Itseems like her. . . but hurts my head to concentrate on the image. The sharp stabbing smell of razor blades bathed in ammonia hits me, freezing the tiny plate in my head like ice.
There are no photographs of my wife anywhere, just like there used to be no photographs of me or my father. We never allowed them. Part of the rules. You stay invisible, walk in shadows. Forget about owning a driver’s license or a photo ID. Before I went into prison, I even managed to hack my army records and doctor the mug shots. It’s harder to remain a ghost in the machine when you go up the creek for armed robbery and attempted murder, but Toni stayed hidden. I’d made sure of that for years.
Butthis . . .
The photograph is grainy and fuzzy. She’s got her arm hooked around the blonde’s. There’s an expression on her face I can’t read. I could never read Toni, even when things were good. She was my teacher before she was my one true love.
Would I even know her now, if I saw her?
“That’s my daughter, Mister Coffin. And your wife next to her. The picture was taken in a private club, by an undercover police officer who was working for me. He was killed a week later, most likely by the man in the photograph.”
“Men like him disgust me, Mister Coffin. Texas-sized rhinestone cowboys who make a lot of noise and think they can get away with anything. Ignorant mob operators disguised as oil millionaires. They’re always fat and foul and doused in cheap cologne.”
“David never wore cologne.”
“That’s even worse.”
I look at Hartman’s face: the triple chin and gap in his front teeth, buzzed hair and sleepy eyes mashed back into pale red rolls of sweaty dough, all stuffed into that pinstriped suit jacket. The lady is right, of course. He’s the kind of maniac who wears what’s left of his soul right there in front of you while he rattles on and on about the power and the glory, the rules of being a pervert, all that other stale macho crap that gets far less powerful criminals killed in the street. The kind of maniac who invents new reasons to exist moment-to-moment, crazy and deluded and bloodthirsty.
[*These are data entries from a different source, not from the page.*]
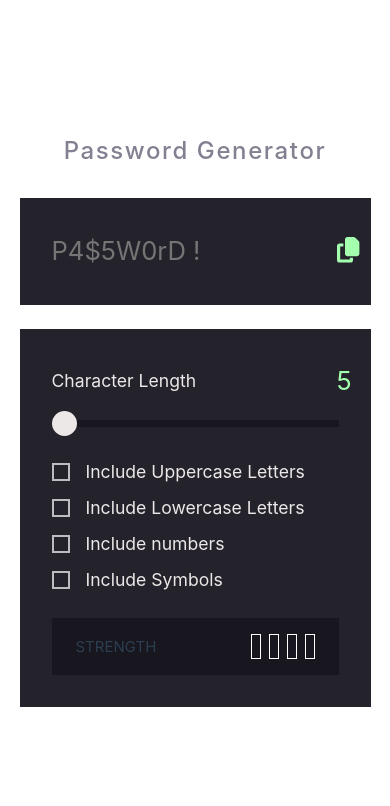
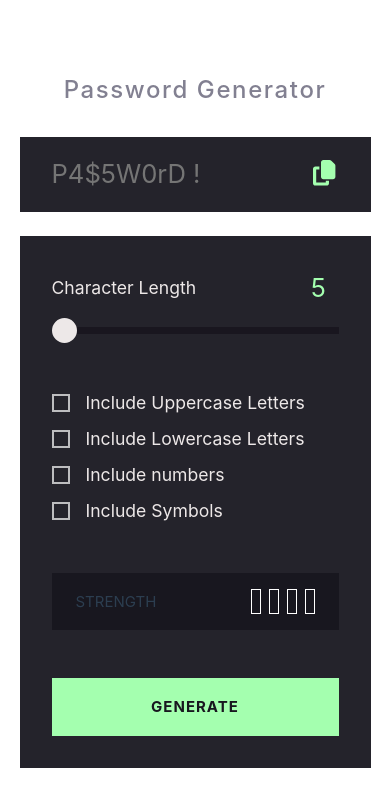
Before and after one commit to PedroAraripe/PasswordGenerator, a Vue app: page / in a window 390 px wide. Shown: the top 806 px of the page. Built offline with nearby package versions, Linux system fonts and the light colour scheme.

Commit message:
feature : implementing submit button form and fixing mobile style

```diff
--- a/src/components/forms/RangeInput.vue
+++ b/src/components/forms/RangeInput.vue
@@ -1,11 +1,11 @@
 <template>
   <div class="wrapper-range-input" :style="`--current-range: ${currentPercentageRange}`">
     <div class="labels row align-items-center mb-2">
-      <label :for="label" class="col-11 form-base-text-color">
+      <label :for="label" class="col-10 col-lg-11 form-base-text-color">
         {{ label }}
       </label>
 
-      <div class="range-val form-highlight-text col-1">
+      <div class="range-val form-highlight-text col-2 col-lg-1">
         {{ currentValue }}
       </div>
     </div>
--- a/src/components/forms/SubmitButton.vue
+++ b/src/components/forms/SubmitButton.vue
@@ -0,0 +1,26 @@
+<template>
+  <button class="fw-bold wrapper-submit-button w-100 p-3 text-uppercase">
+    Generate
+  </button>
+</template>
+
+<style lang="scss" scoped>
+.wrapper-submit-button {
+  background-color: var(--highlight-color);
+  color: var(--opaque-black);
+
+  border: 1px solid transparent;
+
+  letter-spacing: 1px;
+
+  transition: all 0.3s;
+
+  &:hover {
+    background-color: transparent;
+    color: var(--highlight-color);
+    border-color: var(--highlight-color);
+
+    transition: all 0.3s;
+  }
+}
+</style>
--- a/src/components/forms/TextInputCopyable.vue
+++ b/src/components/forms/TextInputCopyable.vue
@@ -1,15 +1,15 @@
 <template>
-    <div class="wrapper-text-input form-bg form-field-space">
+    <div class="wrapper-text-input form-bg form-field-space py-3">
         <div class="row">
             <input
-                class="col-11 form-base-text-color"
+                class="col-10 col-lg-11 form-base-text-color"
                 v-model="text"
                 type="text"
                 name="input-text-password"
                 id="input-text-password"
                 placeholder="P4$5W0rD !"
             >
-            <button @click="copyText" class="form-highlight-text col-1">
+            <button @click="copyText" class="form-highlight-text col-2 col-lg-1">
                 <FontAwesomeIcon :icon="faCopy" />
             </button>
         </div>
--- a/src/views/PasswordGenerationView.vue
+++ b/src/views/PasswordGenerationView.vue
@@ -1,5 +1,5 @@
 <template>
-    <div class="wrapper-password-generation">
+    <div class="wrapper-password-generation mt-4">
         <PageTitle />
 
         <TextInputCopyable class="mb-4" />
@@ -9,13 +9,17 @@
                 label="Character Length"
                 :min="5"
                 :max="50"
-                class="mb-4"
+                class="mb-5 mb-lg-4"
             />
 
-            <CheckboxInput :options="optionsCheckbox" class="mb-4" />
+            <CheckboxInput :options="optionsCheckbox" class="mb-5 mb-lg-4" />
 
-            <PasswordStrength :password="password" />
+            <PasswordStrength :password="password"  class="mb-5 mb-lg-4"/>
+
+            <SubmitButton />
         </WrapperForm>
+
+        <div class="py-4"></div>
     </div>
 </template>
 
@@ -25,6 +29,7 @@ import TextInputCopyable from "@/components/forms/TextInputCopyable.vue";
 import RangeInput from "@/components/forms/RangeInput.vue";
 import CheckboxInput from "@/components/forms/CheckboxInput.vue";
 import PasswordStrength from "@/components/forms/PasswordStrength.vue";
+import SubmitButton from "@/components/forms/SubmitButton.vue";
 import PageTitle from "@/components/pageTemplate/PageTitle.vue";
 import { type IOptionCheckbox } from "@/interfaces/forms/OptionCheckbox";
 import { type Ref, ref } from "vue";
```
Some people are scared of men like David, and they are right to be, but usually for all the wrong reasons. You have to stand there and take it. You have to listen to them rant and pretend it’s profound wisdom, trying to keep your sanity in a room filled with blood. All those men and women who got in his way, all battered and smashed. While I learned the facts of life.
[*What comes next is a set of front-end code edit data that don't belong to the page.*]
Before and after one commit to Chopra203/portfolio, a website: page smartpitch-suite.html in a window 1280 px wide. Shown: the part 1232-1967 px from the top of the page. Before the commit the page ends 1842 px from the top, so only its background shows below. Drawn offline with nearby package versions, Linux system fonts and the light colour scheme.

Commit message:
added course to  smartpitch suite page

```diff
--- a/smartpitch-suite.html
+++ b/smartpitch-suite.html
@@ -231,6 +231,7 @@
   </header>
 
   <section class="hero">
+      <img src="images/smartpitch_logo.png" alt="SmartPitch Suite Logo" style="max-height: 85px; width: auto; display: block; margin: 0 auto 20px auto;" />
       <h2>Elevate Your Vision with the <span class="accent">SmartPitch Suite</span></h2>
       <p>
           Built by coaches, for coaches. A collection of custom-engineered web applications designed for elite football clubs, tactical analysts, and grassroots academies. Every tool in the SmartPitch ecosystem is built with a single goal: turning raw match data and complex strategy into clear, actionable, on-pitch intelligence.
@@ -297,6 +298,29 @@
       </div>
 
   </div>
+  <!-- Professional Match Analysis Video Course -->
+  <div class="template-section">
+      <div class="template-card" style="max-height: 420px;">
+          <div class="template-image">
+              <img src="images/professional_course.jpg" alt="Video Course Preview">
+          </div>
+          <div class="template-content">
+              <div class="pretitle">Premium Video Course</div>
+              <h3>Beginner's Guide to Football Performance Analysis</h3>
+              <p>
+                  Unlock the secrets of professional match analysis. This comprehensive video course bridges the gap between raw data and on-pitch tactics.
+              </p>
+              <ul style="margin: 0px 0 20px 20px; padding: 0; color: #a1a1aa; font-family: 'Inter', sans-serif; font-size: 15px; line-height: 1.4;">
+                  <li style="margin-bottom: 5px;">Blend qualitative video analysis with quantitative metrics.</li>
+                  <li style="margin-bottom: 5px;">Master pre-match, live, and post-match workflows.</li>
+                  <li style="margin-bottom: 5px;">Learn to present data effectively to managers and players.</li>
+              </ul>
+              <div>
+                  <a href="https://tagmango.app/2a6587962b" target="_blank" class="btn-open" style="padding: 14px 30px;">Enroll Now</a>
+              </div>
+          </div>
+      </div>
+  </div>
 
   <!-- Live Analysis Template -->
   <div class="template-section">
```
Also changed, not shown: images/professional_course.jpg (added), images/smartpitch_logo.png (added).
While I learned that love cannot stay.
The concerned citizen sees my eyes, and tries to read what I’m thinking. It probably isn’t hard. I’ve always worn my soul on my face, just like Hartman did. It almost makes her smile, but she only speaks softly:
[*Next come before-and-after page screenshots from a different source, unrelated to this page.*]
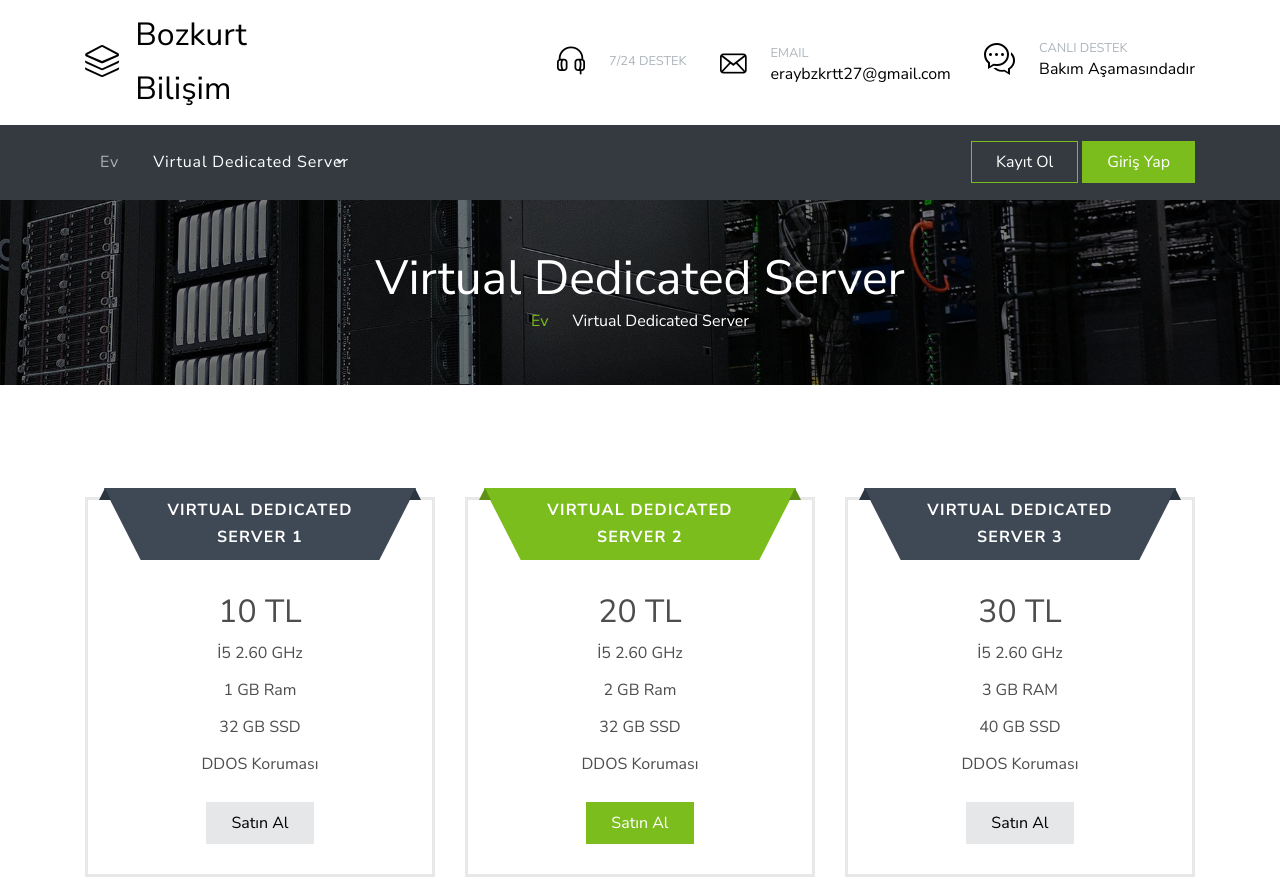
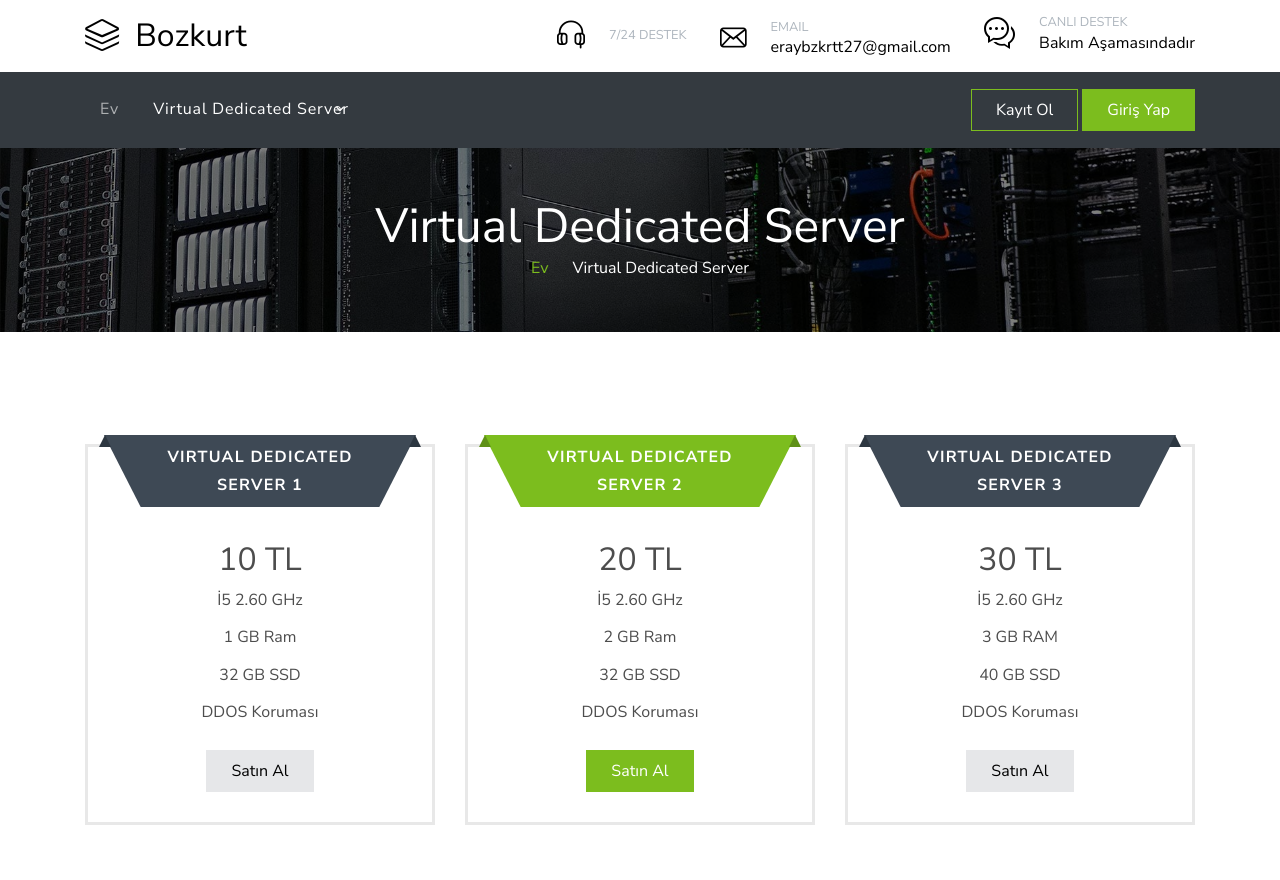
Before and after one commit to ardabzkrtt2727/arda, a plain HTML site: page hosting.html in a window 1280 px wide. Shown: the top 880 px of the page. Drawn offline with Linux system fonts and the light colour scheme; files whose address does not match are found by name.

Commit message:
Update hosting.html

```diff
--- a/hosting.html
+++ b/hosting.html
@@ -47,7 +47,7 @@
             <div class="col-6 col-md-6 col-lg-2">
               <a href="index.html" class="d-flex align-items-center site-logo">
                 <span class="fl-bigmug-line-cube29 mr-3 cube-bg"></span>
-                <span>Bozkurt Bilişim</span>
+                <span>Bozkurt</span>
               </a>
             </div>
 
```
“Your old friend has been involved with some very serious people in the past year. Lately he’s been on the payroll of Texas Data Concepts in Houston as a consultant. Are you up on what that company is all about?”
“That’s a silly question to ask a guy like me.”
Every good hacker knows TDC, especially the ones who operate in the Lone Star State. They’re into everything. Computers, applied sciences, rocket technology. Hell, N.A.S.A. is right up the block.
“Fair enough,” she says.
“Hartman is no rocket scientist, that’s for goddamn sure.”
“That’s true also.”
“So what’s he been up to with smart guys like that?”
“That’s a reallygoodquestion, Mister Coffin.”
She makes a grin set in steel, withholding the information. Guess that’s what I get for calling her silly. I’ve never been all that tactful in situations like this.
I stare her down for a long second. Then, very slowly:
“Why do you needme?”
“You’re one of the best. Seventeen robberies under major electronic security, and not a shot fired.”
“Those are the ones you know about.”
“We know about a few of the other ones, too.”
“I was learning then.”
“We all make mistakes.”
“So you need me to steal something.”
She shifts her weight. Considers her next answer carefully.
“Your father says there’s no one else on earth who can pull off what we have in mind, Mister Coffin.”
“My father’s dead.”
“No. He’s with my people. Has been for a long time. I can’t be any more specific than that, not in this room. I need an answer and I need it right now. Are you in?”
Is that really my wife?
Could I see her face again?
Am I in?
I nod to her quietly and she buzzes Merrick to take me back to my cell.